_TO DO_
Gather every line of the entries that includes the word "label".

_INPUT DATA_
———
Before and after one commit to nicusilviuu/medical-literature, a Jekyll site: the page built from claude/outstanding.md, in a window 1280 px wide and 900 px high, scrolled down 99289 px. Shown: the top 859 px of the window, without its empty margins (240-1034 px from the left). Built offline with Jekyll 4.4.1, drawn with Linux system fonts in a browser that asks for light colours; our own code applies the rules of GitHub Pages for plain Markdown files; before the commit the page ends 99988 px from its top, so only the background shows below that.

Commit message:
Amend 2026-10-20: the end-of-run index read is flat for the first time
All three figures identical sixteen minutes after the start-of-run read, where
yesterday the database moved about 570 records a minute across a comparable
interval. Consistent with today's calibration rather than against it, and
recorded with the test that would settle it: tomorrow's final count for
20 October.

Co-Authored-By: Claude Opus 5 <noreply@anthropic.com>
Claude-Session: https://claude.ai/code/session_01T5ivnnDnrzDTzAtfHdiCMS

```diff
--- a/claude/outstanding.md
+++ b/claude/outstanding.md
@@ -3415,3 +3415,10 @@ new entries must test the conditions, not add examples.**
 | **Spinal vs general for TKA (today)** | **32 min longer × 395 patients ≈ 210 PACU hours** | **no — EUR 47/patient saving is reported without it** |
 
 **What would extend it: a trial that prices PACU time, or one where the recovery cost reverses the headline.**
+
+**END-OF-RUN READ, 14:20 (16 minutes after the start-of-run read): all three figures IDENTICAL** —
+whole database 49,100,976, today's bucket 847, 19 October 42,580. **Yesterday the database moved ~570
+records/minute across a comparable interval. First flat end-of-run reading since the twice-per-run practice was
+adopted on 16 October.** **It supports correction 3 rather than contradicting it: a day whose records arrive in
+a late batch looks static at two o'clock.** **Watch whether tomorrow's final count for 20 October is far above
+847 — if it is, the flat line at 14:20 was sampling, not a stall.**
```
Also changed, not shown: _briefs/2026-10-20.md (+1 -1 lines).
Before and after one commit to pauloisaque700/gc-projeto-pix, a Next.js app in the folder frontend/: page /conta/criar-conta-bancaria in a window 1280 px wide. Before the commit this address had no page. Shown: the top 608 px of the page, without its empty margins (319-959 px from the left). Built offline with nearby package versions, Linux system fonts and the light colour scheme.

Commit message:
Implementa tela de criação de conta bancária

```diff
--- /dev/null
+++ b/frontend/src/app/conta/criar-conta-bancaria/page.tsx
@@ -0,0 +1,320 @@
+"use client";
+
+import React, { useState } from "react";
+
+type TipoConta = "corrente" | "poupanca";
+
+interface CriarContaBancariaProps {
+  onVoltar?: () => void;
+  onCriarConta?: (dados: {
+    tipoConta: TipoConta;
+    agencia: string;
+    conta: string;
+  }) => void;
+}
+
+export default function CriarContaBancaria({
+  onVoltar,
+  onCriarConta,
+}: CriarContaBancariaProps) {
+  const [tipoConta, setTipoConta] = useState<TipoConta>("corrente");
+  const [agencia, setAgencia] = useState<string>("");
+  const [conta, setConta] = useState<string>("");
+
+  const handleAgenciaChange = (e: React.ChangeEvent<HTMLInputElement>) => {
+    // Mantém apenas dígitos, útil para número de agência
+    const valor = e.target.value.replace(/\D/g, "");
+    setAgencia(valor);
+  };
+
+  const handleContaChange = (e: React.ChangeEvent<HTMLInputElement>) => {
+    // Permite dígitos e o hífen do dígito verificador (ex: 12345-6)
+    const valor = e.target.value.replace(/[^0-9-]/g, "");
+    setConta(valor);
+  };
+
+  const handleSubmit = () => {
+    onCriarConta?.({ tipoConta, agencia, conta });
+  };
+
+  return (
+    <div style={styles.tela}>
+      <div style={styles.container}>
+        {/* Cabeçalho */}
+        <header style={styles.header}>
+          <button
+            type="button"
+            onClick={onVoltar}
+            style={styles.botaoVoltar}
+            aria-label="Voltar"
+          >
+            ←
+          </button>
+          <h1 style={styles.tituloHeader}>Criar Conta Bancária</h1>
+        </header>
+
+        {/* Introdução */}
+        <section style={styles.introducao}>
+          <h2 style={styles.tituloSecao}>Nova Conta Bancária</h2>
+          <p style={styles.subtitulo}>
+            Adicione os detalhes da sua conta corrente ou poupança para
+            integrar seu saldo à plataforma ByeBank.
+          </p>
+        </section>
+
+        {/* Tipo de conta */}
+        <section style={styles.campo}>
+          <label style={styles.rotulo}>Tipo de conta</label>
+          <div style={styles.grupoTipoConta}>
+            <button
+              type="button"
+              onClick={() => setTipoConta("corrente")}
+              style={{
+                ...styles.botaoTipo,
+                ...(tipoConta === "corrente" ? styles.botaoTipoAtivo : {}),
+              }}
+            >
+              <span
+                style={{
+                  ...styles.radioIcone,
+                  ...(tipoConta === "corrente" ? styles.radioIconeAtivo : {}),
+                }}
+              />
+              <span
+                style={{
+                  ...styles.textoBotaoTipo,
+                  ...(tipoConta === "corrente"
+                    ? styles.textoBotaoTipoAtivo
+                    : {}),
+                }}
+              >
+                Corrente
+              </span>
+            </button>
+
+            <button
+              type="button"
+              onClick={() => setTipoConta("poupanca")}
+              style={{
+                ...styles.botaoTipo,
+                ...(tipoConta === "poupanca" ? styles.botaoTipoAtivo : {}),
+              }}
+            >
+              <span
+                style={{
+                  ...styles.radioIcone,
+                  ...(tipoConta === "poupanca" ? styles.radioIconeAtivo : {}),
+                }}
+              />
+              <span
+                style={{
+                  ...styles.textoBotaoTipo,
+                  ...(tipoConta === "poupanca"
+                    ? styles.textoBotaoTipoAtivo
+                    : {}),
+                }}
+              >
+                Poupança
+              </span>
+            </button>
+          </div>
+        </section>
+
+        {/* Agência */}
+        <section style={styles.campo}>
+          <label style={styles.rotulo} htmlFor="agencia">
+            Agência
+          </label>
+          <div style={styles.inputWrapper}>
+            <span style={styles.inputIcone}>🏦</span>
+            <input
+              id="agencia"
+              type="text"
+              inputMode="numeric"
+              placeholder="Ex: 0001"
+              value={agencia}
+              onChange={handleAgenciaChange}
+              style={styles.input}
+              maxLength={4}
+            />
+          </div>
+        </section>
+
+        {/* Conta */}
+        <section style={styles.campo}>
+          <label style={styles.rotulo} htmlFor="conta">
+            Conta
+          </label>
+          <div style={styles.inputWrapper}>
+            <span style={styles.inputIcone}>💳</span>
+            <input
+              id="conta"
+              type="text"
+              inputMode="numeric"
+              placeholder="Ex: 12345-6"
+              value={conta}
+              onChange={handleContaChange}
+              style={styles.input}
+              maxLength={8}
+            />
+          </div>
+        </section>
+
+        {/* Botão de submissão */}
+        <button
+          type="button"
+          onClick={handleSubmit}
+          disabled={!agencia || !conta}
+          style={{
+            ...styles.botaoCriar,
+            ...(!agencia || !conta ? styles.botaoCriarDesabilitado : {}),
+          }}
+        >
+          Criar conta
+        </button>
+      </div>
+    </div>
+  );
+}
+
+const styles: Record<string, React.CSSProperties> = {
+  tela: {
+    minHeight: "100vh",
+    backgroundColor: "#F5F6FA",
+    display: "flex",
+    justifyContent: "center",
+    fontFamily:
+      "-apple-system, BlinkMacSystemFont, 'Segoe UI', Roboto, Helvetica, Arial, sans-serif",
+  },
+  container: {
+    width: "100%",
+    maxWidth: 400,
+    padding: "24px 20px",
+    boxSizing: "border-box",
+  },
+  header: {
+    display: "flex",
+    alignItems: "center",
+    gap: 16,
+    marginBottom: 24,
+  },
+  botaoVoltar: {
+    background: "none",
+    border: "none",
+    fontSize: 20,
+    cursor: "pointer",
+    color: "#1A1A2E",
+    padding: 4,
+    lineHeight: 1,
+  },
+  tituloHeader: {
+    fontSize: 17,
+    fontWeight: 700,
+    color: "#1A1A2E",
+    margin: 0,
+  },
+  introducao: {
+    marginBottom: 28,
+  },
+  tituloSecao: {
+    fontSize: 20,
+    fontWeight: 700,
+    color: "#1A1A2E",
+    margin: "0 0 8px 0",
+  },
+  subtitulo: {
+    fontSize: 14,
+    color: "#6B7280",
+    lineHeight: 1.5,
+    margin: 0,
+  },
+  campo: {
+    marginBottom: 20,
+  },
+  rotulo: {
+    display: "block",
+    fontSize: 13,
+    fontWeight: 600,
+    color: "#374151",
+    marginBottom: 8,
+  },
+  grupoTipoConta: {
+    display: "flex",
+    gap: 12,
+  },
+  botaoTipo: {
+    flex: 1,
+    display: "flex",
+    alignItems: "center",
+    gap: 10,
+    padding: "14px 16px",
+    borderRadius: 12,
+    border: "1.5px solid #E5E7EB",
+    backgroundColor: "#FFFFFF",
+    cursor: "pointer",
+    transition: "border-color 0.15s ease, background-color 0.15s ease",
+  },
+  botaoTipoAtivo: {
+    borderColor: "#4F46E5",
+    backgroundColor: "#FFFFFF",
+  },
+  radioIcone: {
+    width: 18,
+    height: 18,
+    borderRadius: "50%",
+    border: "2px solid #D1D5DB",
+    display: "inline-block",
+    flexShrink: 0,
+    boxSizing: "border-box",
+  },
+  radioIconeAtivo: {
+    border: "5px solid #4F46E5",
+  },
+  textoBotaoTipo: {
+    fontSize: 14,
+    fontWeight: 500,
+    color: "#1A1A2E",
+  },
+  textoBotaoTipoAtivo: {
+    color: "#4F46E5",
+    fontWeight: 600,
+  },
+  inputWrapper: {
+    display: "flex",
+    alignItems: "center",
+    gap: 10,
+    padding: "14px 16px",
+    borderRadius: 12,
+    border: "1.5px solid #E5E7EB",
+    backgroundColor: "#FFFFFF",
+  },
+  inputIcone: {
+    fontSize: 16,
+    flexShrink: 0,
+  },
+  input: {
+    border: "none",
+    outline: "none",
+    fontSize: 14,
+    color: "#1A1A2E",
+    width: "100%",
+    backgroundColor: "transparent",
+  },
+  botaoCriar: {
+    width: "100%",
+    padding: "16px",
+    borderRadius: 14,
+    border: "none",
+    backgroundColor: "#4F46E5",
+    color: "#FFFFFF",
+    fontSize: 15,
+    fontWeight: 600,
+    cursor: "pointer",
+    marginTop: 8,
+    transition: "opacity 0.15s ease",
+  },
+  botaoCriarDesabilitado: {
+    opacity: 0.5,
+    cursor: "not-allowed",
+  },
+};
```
———
_RESULT FOR THIS EXERCISE_
+            aria-label="Voltar"
+          <label style={styles.rotulo}>Tipo de conta</label>
+          <label style={styles.rotulo} htmlFor="agencia">
+          </label>
+          <label style={styles.rotulo} htmlFor="conta">
+          </label>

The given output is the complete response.